How to Make Butter and Buttermilk
Making butter is an historic skill which dates back to the time before Christ. Before the invention of modern manufacturing techniques, butter was made in a churn.
To make butter, the following ingredients are needed:
1. Pour milk into a shallow dish and let sit in refrigerator for 24 hours.
2. A thin layer of cream will rise to the top of the milk. Once this occurs, skim the cream off with a skimmer and place in the churn.
3. Churn the butter by moving the dasher up and down continually.
This may take anywhere from thirty minutes to two hours, depending on the temperature of the air. As the cream gets thicker, it will become harder to churn.

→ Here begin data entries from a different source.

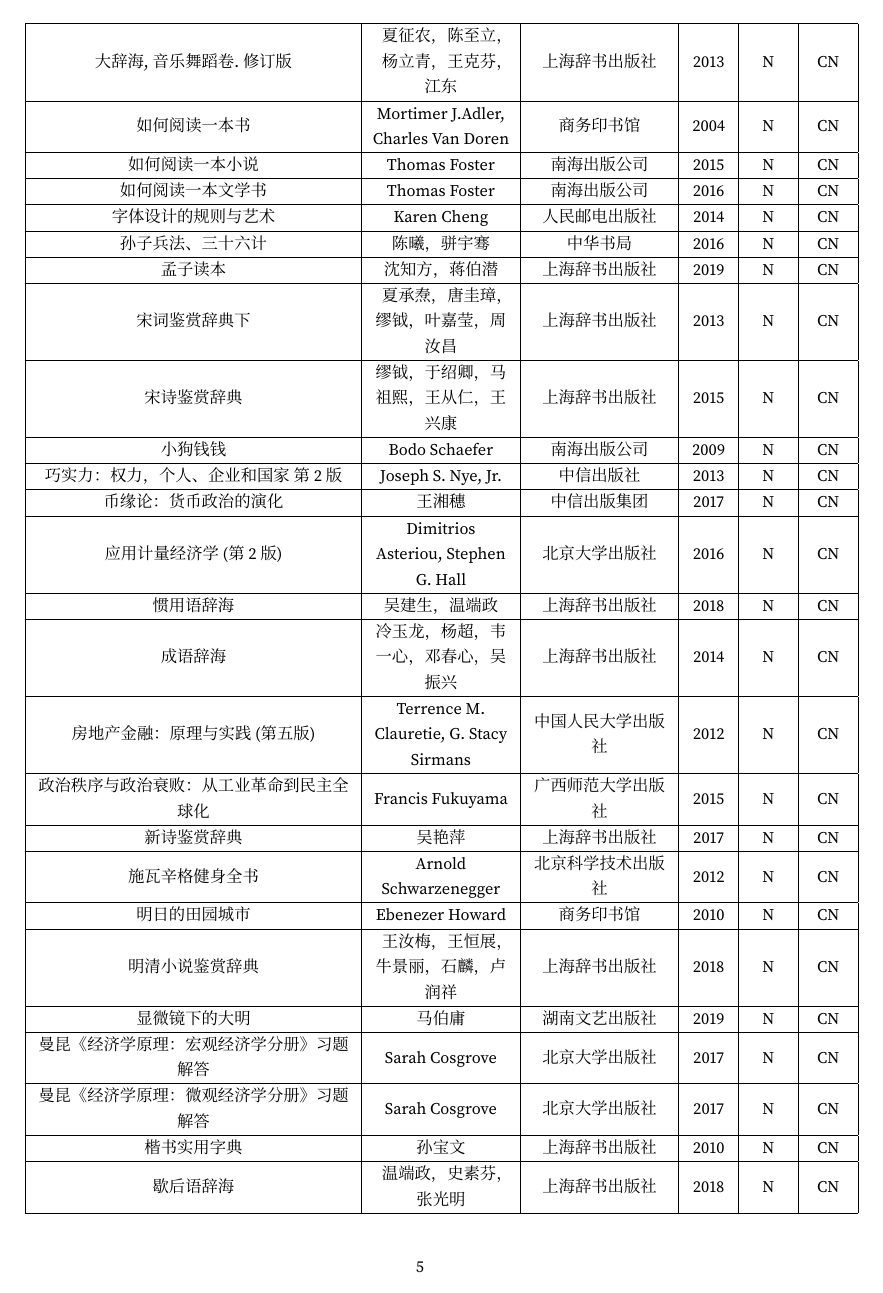
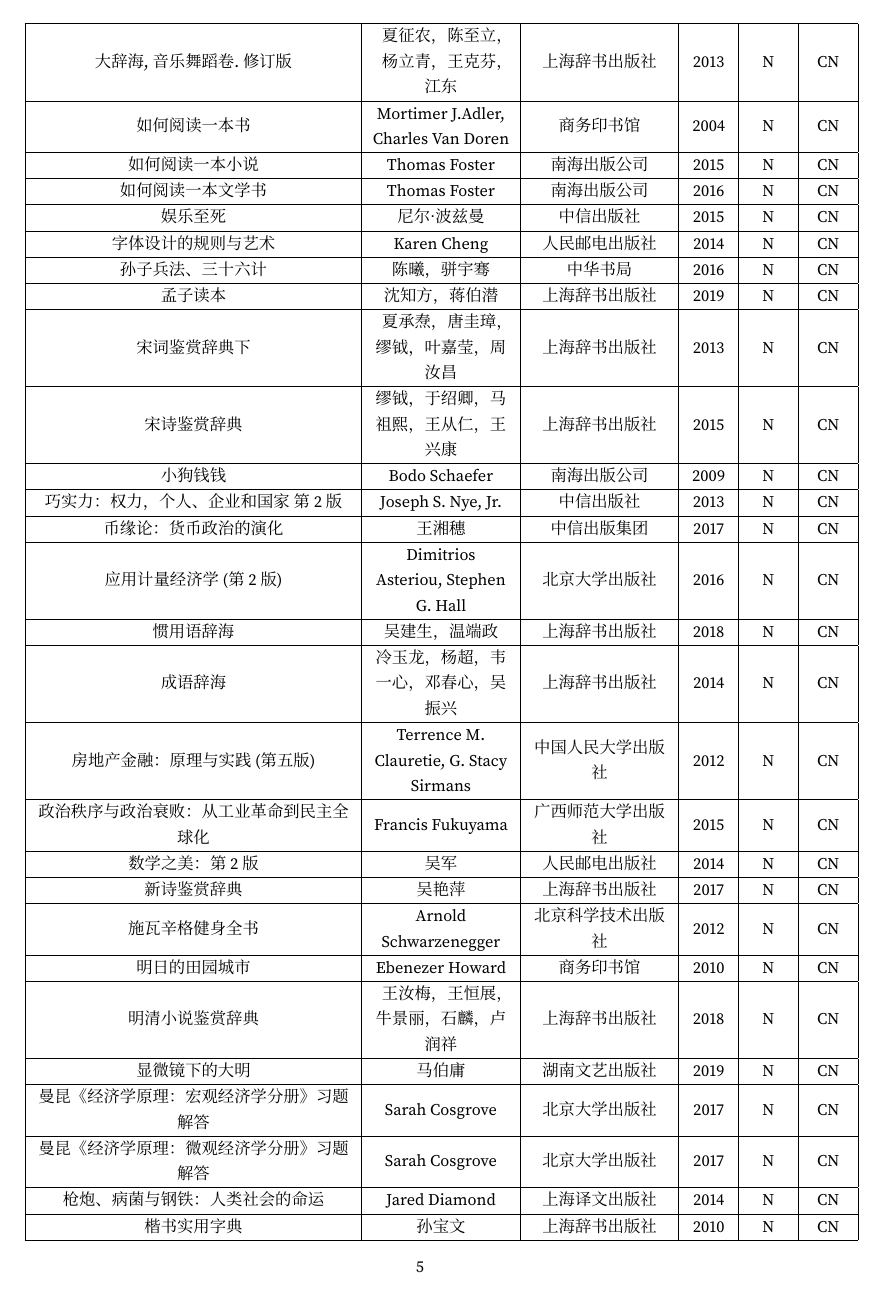
Before and after one commit to jiaoruohong/booklist, a LaTeX document (list/BookList.tex, which reads list/part/数学之美-第2版-CN-吴军-2014-N.tex, list/part/枪炮-病菌与钢铁-人类社会的命运-CN-Jared-Diamond-2014-N.tex): page 5 of 7. Compiled offline with XeLaTeX; a missing font is replaced by an installed copy or a similar font.

Commit message:
jky_update

```diff
--- /dev/null
+++ b/list/part/数学之美-第2版-CN-吴军-2014-N.tex
@@ -0,0 +1,6 @@
+数学之美：第2版 &
+吴军 &
+人民邮电出版社 &
+2014 &
+N &
+CN \\ \hline
--- /dev/null
+++ b/list/part/枪炮-病菌与钢铁-人类社会的命运-CN-Jared-Diamond-2014-N.tex
@@ -0,0 +1,6 @@
+枪炮、病菌与钢铁：人类社会的命运 &
+Jared Diamond &
+上海译文出版社 &
+2014 &
+N &
+CN \\ \hline
```
Also changed, not shown: list/assets/files/inputs.tex (+6 -0 lines), list/part/癌症-真相-医生也在读-CN-李治中-2015-N.tex (added, +6 -0 lines), list/BookList.pdf.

To determine whether the butter is ready, take a peek into the churn; you want the solid (butter) to be visibly separated from the liquid. You can also hear the solid and liquid beginning to separate – when there is a splashing sound, you can be certain that the butter is ready for the next step.
4. Use a slotted spoon to remove the butter, being careful to get as little liquid as possible. Place the butter in a bowl with flat sides.
5. Once as much of the butter has been removed as possible, drain the liquid into a Mason jar or pitcher. This is buttermilk! Feel free to taste the buttermilk…it is much sweeter than its store-bought counterpart.
6. To remove the rest of the buttermilk from the butter, press it against the side of the bowl repeatedly with a butter paddle.
Be sure to press with the grooved side so that the liquid can run down into the bowl. You can add this buttermilk to the pitcher as well.
7. When as much liquid is extracted as possible, you may add salt if you wish to have salted butter. This will help to draw out a little more liquid. However, if you prefer unsalted butter, you do not have to add salt.
8. Place the butter in a small covered crock or dish.
Historically, butter would have been stored in a springhouse or lowered into a well.
However, we now store butter in the fridge. Once it has been in the refrigerator for several days, it will get hard, but it can still be used.
NOTE: If you are unable to obtain a churn, you can also make butter in a Mason jar. To do this, complete steps 1 and 2 above, and put the cream into the jar. Shake until the butter and liquid separate, and then complete steps 4 through 8 above.
FUN FACT: The color of your butter will depend largely on the time of year. If it is springtime, the butter will likely be very yellow. This has to do with the amount of chlorophyll in the grass when the cow consumes it. The more chlorophyll, the more color. Thus, if it is winter, the butter may be almost white. Of course, in grocery stores, butter is dyed with food coloring to maintain the yellow.
Once you try homemade butter and buttermilk, you will likely be unable to return to manufactured butter. Homemade has a much sweeter flavor than store-bought.
Stephanie is a 17-year-old homeschool girl who loves the Lord and strives to be like Christ. She has chosen to be a stay-at-home daughter to the glory of God. Visit her blog at http://hopefulforhomemaking.blogspot.com.
Thank you, Stephanie for such a lovely post!
See you all tomorrow...